What makes a work of literature a classic?
Photo: SV Klimkin. Source: Morguefile
Mark Twain called a classic a book everyone wants to have read, and no one wants to read. We remember them from high-school: big, scary tomes with strange titles our teachers all said were full of wisdom. We really, really tried to get through them. Some of us actually did. But whether it was the 25th character named Ivan in a Tolstoy story, or a sentence in James Joyce’s Ulysses that went on for three pages—I really wanted my 9th-grade English teacher to try diagramming my 12th-grade literature—most of us got lost at some point and gave up.
And yet those works still stick around. Not because English teachers have a mean streak, but because these books offer insight and wisdom into the human condition: understanding that goes beyond the crisis of the moment, wisdom that goes deeper than shallow sound-bites. We share a common humanity. Great literature—books and poems that have endured for centuries—express this in a way that comes alive. That’s why Homer and Dante and Shakespeare stay relevant centuries after they were written.
Portrait of Dante by Botticelli. Source: Wikipedia
It’s no surprise that these wonders of the world of words have insight for investors. Literature is a reflection on human nature; investing is an exercise in understanding human nature, and the results are written in dollars and cents, not grammar and syntax. By re-reading these great works—more than the Cliff’s Notes summaries—we can gain insight into ourselves, and greater understanding of how investing works—or doesn’t work.

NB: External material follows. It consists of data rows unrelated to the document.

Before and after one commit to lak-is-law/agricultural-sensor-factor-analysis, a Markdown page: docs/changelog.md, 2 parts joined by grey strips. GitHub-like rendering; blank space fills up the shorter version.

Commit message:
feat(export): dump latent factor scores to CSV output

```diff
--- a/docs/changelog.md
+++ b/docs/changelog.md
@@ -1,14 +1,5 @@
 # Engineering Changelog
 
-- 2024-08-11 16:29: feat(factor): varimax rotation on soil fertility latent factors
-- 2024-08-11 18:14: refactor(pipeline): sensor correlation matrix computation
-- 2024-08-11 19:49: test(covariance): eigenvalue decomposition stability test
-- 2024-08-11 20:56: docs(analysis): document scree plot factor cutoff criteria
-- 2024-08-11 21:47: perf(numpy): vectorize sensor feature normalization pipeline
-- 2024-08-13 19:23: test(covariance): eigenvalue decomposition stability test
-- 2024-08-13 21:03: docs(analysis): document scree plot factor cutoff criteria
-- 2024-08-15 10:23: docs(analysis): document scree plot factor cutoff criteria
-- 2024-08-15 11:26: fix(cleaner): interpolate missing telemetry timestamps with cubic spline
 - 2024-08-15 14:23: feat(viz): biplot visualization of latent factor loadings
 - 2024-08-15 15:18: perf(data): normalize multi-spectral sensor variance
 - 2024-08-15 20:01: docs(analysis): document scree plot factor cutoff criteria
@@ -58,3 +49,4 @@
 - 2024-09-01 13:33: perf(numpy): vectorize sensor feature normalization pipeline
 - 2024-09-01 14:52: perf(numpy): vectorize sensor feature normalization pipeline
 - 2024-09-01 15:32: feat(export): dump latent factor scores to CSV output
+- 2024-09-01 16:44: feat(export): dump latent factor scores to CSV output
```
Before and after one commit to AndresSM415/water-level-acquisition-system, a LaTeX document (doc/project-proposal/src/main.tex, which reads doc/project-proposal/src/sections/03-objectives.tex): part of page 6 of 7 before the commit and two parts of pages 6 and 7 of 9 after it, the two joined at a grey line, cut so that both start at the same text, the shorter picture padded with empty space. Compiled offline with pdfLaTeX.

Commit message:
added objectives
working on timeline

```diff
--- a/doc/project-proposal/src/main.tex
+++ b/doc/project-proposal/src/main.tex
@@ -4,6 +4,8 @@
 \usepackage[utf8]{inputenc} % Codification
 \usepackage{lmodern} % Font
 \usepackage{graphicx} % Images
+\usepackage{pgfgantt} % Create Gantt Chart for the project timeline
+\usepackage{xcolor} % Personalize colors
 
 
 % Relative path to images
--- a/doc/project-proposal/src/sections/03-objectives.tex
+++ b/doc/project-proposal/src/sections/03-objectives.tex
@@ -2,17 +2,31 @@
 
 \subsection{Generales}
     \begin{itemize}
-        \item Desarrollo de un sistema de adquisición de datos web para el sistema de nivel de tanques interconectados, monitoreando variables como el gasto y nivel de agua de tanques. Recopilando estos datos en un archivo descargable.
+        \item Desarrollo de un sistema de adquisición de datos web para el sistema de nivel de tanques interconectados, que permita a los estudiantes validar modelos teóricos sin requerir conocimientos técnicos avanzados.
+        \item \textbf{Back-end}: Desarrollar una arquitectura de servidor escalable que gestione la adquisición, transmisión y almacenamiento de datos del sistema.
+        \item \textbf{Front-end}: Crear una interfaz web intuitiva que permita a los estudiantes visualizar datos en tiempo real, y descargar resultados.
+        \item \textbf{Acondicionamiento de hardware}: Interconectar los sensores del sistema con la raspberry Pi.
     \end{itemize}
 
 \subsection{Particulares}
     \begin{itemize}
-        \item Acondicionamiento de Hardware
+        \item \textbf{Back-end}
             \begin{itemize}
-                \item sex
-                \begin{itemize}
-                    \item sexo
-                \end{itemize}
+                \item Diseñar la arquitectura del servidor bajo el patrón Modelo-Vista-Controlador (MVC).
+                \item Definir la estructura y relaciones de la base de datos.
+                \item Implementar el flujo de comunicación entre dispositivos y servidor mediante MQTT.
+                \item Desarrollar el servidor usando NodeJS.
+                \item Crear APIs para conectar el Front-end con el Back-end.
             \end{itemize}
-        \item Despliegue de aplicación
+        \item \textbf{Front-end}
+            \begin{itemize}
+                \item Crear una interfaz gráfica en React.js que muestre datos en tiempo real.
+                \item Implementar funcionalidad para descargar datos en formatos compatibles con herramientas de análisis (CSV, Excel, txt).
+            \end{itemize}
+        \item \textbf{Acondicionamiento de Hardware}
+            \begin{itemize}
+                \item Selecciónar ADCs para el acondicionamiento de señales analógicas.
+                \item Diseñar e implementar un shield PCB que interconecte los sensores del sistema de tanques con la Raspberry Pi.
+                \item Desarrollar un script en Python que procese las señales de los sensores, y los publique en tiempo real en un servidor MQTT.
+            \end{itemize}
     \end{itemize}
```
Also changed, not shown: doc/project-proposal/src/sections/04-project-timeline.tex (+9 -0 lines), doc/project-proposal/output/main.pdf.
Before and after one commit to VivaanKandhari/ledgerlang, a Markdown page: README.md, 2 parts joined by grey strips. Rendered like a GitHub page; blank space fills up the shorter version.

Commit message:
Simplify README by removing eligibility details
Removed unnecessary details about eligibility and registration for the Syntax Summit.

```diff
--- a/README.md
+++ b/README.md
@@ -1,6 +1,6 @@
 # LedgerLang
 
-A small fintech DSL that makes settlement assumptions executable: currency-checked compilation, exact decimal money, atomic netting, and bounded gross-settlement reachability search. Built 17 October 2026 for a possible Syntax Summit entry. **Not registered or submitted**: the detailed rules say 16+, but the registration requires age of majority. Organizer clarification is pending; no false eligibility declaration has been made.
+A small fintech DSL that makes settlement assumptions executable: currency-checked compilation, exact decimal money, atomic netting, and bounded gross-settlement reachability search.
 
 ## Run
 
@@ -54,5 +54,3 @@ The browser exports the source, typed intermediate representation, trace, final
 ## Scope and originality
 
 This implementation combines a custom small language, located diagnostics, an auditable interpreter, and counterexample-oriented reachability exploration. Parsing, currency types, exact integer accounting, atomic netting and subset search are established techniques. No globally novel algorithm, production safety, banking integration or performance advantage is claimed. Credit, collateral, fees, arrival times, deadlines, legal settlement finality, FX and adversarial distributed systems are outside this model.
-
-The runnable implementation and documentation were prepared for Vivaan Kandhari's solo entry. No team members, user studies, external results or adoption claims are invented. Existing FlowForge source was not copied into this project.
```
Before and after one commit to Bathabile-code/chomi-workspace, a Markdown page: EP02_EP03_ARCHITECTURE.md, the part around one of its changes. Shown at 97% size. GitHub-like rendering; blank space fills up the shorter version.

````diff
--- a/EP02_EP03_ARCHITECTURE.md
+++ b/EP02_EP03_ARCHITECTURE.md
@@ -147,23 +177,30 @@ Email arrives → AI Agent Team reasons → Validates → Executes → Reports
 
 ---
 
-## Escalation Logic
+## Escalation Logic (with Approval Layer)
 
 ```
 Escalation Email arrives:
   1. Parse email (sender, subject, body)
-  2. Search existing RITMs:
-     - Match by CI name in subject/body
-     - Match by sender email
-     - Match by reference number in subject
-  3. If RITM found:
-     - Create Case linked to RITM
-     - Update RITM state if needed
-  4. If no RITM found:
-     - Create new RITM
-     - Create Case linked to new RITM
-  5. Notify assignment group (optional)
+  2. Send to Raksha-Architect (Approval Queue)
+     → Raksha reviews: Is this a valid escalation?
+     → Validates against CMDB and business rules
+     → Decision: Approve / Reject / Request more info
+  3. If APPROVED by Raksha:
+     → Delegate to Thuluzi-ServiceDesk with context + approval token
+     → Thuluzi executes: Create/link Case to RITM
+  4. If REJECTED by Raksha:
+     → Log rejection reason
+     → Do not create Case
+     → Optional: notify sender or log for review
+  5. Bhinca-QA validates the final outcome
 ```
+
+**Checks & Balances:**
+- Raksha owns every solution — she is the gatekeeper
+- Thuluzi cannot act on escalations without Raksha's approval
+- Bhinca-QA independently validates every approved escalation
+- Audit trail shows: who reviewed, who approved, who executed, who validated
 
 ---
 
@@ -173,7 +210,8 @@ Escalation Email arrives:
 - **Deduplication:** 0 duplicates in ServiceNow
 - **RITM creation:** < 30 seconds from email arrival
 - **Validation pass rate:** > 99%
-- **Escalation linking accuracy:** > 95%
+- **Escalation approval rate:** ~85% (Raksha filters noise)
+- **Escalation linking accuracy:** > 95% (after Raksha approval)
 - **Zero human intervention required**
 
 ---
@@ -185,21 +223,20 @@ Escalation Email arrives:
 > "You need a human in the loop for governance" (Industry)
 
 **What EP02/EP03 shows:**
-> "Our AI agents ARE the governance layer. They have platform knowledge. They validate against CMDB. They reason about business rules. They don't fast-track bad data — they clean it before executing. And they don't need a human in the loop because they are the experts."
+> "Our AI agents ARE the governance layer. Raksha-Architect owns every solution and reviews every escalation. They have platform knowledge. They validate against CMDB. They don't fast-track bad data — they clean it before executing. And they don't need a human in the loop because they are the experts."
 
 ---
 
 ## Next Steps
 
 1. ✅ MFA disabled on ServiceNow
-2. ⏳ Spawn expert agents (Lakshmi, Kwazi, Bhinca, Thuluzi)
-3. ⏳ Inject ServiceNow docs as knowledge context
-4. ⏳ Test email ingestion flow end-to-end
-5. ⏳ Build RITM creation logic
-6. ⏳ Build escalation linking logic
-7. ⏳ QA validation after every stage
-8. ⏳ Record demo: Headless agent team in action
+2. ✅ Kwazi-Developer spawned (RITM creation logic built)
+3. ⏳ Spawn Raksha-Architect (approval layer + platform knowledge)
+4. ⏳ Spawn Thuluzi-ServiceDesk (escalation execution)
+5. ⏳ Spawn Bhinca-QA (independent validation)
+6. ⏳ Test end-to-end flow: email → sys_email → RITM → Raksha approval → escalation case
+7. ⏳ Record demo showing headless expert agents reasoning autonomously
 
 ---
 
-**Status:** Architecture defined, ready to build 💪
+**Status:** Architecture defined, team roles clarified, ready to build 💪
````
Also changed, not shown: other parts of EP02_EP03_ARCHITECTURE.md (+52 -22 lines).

Great authors understand more than just money and math and investing. They offer a vision into what makes us tick. If we study these classics, who knows? We may even want to read them.
Douglas R. Tengdin, CFA
Chief Investment Officer